HMRC may have already contacted you to help work out if you are still required to pay tax. A P161 form should have been sent to you to fill in, which HMRC will then use to calculate the correct rate of tax to be paid and ensure that you receive any age-related allowances you may be entitled to. If you are within a month of reaching State Pension age and have not received a P161, it is recommended that you download from the HMRC website directly.

You can, of course, work out for yourself whether or not you are still considered a taxpayer. To do this you must:

  • add up all your taxable income
  • work out your tax-free allowances
  • take your tax-free allowances away from your taxable income

Adding up your taxable income

Not all income is taxable. Here are some of the most common forms of taxable income:

  • all pension income
  • employment /self-employment income if you keep working
  • almost all bank and building society interest
  • dividends (income from shares)
  • income from property after expenses, but not the first £4,250 if you rent out a room in your house
  • income from abroad (overseas pensions have a 10% deduction so you are only taxed on 90% of the total amount
  • some benefits, including Carer’s Allowance and, in some cases, Incapacity Benefit
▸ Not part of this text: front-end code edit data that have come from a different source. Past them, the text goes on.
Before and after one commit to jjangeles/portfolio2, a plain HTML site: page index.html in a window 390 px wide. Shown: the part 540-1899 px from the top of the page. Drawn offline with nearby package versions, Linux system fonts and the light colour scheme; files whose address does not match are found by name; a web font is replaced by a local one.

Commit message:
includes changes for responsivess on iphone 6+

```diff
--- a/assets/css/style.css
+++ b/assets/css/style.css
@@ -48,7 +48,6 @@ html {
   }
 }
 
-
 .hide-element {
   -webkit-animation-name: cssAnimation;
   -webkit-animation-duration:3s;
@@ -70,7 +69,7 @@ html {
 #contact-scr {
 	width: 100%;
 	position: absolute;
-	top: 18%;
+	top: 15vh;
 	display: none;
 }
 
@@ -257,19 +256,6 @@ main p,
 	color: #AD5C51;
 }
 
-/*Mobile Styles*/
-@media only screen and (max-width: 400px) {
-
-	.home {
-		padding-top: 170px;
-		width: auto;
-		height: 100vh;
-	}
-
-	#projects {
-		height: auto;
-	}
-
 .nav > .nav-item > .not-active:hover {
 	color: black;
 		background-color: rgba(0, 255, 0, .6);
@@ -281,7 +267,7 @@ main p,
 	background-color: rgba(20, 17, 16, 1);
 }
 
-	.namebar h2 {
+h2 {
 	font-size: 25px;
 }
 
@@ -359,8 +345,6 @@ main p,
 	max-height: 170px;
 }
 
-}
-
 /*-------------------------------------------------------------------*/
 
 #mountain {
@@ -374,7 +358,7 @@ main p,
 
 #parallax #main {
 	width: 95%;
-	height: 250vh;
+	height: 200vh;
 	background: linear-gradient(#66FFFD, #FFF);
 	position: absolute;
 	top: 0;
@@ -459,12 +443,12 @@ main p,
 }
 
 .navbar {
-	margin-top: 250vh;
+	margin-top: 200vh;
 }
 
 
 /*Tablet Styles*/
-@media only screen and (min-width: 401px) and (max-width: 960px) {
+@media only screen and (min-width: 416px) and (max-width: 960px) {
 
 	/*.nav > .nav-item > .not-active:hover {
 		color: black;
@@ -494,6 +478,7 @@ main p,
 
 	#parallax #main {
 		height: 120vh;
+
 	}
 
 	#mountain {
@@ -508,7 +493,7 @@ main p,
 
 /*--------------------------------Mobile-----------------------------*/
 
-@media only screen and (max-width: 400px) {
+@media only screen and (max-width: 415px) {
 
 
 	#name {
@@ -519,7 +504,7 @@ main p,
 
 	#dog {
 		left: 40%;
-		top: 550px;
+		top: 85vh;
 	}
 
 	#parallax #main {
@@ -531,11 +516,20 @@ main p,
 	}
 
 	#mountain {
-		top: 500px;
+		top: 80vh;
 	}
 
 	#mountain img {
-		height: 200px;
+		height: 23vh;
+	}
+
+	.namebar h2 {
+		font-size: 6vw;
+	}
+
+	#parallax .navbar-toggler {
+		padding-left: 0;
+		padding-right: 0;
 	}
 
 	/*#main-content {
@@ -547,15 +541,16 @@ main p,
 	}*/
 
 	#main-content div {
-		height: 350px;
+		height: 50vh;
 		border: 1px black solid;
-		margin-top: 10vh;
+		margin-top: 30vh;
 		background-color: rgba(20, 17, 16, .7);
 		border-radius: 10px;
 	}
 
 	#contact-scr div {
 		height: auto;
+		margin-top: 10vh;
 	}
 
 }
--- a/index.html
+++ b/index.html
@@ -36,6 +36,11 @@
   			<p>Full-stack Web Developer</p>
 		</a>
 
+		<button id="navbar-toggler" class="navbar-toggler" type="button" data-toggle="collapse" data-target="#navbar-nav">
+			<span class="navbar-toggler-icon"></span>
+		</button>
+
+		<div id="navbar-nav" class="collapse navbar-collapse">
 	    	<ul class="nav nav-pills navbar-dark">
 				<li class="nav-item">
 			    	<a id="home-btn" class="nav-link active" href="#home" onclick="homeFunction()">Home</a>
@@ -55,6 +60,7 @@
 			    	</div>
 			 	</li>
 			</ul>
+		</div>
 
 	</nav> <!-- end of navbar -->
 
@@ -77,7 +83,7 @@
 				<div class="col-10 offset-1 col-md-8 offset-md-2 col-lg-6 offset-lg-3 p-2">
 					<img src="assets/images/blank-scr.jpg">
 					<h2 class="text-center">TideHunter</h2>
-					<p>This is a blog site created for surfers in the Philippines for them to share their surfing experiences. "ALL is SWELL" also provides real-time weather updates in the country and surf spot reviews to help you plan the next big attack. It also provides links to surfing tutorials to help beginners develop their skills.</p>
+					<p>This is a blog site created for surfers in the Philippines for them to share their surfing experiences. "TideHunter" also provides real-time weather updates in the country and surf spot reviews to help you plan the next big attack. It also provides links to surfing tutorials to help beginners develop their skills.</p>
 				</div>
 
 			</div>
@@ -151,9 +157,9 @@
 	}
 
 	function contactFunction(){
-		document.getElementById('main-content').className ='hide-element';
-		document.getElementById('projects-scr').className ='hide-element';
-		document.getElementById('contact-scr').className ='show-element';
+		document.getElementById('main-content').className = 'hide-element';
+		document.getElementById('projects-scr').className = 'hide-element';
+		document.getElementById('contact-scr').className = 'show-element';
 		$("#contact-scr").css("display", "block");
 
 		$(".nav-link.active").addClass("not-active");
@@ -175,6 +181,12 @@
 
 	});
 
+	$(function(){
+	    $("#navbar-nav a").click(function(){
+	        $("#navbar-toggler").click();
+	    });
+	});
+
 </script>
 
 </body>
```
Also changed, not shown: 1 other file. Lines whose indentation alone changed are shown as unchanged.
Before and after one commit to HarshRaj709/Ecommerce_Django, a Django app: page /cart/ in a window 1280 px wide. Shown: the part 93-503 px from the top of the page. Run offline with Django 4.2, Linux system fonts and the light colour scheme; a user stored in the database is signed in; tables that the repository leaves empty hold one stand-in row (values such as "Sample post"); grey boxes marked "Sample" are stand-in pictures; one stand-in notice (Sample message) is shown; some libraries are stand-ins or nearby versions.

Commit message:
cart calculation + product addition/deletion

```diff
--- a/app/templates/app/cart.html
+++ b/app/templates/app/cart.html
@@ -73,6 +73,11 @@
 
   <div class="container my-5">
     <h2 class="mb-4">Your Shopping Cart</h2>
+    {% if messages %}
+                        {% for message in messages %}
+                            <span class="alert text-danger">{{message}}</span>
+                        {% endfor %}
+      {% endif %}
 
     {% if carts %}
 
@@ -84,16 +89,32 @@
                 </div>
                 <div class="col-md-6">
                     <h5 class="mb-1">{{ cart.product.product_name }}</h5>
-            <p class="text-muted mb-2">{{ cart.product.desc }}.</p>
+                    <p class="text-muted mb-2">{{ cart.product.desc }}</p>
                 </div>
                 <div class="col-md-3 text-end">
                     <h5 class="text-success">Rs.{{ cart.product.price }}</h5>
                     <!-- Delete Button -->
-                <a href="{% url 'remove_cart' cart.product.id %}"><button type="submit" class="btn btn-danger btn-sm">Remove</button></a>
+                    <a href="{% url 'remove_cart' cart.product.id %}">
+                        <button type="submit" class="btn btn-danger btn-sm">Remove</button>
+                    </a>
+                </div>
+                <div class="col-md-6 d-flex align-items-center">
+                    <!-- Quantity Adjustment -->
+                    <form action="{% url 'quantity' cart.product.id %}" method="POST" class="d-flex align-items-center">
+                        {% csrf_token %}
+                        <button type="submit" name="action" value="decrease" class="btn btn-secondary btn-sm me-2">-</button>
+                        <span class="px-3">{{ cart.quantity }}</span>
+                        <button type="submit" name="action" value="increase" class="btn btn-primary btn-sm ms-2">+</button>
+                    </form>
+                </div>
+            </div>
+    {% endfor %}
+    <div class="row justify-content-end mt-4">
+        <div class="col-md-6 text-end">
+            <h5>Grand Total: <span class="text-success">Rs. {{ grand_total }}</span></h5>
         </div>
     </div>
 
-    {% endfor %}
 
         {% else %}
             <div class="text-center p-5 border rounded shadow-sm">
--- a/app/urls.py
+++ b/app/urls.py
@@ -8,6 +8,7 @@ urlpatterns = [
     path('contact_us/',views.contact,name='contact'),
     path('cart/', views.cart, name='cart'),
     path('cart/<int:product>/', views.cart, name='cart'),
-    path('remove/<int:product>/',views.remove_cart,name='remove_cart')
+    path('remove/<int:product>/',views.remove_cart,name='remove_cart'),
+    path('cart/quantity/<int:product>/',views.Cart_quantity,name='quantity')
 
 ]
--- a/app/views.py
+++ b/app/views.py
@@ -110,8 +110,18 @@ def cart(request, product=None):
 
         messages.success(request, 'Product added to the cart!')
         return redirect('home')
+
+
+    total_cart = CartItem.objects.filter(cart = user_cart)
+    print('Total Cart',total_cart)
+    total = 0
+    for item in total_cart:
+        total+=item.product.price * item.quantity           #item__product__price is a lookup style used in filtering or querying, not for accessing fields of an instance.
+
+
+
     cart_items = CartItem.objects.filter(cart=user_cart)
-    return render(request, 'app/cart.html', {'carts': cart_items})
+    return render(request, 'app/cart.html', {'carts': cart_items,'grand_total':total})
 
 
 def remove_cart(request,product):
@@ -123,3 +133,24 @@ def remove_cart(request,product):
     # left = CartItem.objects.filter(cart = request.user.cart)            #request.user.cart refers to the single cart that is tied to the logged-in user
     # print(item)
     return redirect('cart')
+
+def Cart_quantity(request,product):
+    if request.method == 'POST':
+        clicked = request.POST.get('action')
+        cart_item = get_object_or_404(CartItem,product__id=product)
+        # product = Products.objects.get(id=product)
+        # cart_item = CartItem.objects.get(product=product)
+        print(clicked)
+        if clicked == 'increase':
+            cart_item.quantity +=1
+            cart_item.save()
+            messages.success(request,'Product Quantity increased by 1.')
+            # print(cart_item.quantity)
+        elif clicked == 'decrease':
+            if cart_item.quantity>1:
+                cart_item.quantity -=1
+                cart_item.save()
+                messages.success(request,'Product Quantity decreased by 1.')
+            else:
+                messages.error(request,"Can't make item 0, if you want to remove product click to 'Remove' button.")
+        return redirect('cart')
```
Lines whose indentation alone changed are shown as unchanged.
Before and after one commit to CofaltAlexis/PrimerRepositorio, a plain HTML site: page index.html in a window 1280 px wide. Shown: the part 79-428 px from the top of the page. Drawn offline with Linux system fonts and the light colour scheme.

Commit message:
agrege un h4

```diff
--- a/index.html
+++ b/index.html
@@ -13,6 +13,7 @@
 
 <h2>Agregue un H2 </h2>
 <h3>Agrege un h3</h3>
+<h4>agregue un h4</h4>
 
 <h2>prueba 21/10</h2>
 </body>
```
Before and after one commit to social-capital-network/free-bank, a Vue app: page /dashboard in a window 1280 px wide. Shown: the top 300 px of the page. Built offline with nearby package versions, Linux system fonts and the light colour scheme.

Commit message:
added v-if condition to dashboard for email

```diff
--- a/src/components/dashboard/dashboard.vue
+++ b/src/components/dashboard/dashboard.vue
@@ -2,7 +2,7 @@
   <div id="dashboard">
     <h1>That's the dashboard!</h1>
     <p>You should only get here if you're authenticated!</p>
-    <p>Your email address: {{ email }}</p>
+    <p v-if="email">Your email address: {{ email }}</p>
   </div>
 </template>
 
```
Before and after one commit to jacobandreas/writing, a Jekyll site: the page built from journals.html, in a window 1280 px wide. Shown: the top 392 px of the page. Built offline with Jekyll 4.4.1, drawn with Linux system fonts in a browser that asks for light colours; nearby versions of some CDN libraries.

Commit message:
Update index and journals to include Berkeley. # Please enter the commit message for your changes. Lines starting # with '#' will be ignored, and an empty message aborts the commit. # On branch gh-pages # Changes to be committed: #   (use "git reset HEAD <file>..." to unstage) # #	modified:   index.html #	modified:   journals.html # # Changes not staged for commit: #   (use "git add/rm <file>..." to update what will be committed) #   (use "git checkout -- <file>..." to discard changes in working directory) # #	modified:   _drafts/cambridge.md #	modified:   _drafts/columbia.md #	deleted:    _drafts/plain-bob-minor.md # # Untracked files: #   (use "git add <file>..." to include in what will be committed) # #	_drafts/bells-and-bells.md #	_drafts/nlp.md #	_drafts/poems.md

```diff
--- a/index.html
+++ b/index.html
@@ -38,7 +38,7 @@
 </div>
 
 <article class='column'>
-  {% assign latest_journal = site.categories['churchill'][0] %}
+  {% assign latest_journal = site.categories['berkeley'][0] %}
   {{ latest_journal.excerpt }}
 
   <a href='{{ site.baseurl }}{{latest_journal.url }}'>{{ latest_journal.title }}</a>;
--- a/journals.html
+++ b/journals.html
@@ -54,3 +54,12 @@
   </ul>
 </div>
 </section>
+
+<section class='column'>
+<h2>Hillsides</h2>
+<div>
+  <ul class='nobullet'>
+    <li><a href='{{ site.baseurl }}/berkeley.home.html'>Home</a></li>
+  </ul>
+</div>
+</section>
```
Those who are married or in a civil partnership and receive taxable income from property or investments held in joint names, will usually be treated as receiving half the income each, and so tax for the individual is only paid on their half. Those not married or in a civil partnership count only their share of any joint income.

Some common forms of non-taxable income are:

  • Pension credit
  • Working Tax Credit and Child Tax Credit
  • income or interest from an Individual Savings Account (ISA), a Personal Equity Plan (PEP), or a Tax Exempt Special Savings Account (TESSA)
  • interest from National Savings Certificates
  • interest and bonuses from a Save As You Earn (SAYE) scheme
  • Premium Bond and National Lottery winnings
  • certain benefits, including Cold Weather Payments, Attendance Allowance, Income Support and Disability Living Allowance
  • lump sum pension payments (but not lump sums from deferring a State Pension or foreign pensions)

Adding up your tax-free allowances

Below is a table detailing the current personal allowance rates for 2011-12:

Personal Allowance rates

2011-12

Income limit

Basic amount for someone under 65

£7,475

none

Age 65-74

£9,940

£24,000

Age 75 or over

£10,090

£24,000

Going forward

If your overall taxable income is greater than your tax-free allowance, then you are still legally a taxpayer and it is your responsibility to contact your Tax Office if you are not already paying tax.

Additional allowances such as Married Couple’s Allowance and Maintenance Payments Relief, if applicable, may reduce your bill still further.

If you would like more information, please contact your usual adviser.

Source: HMRC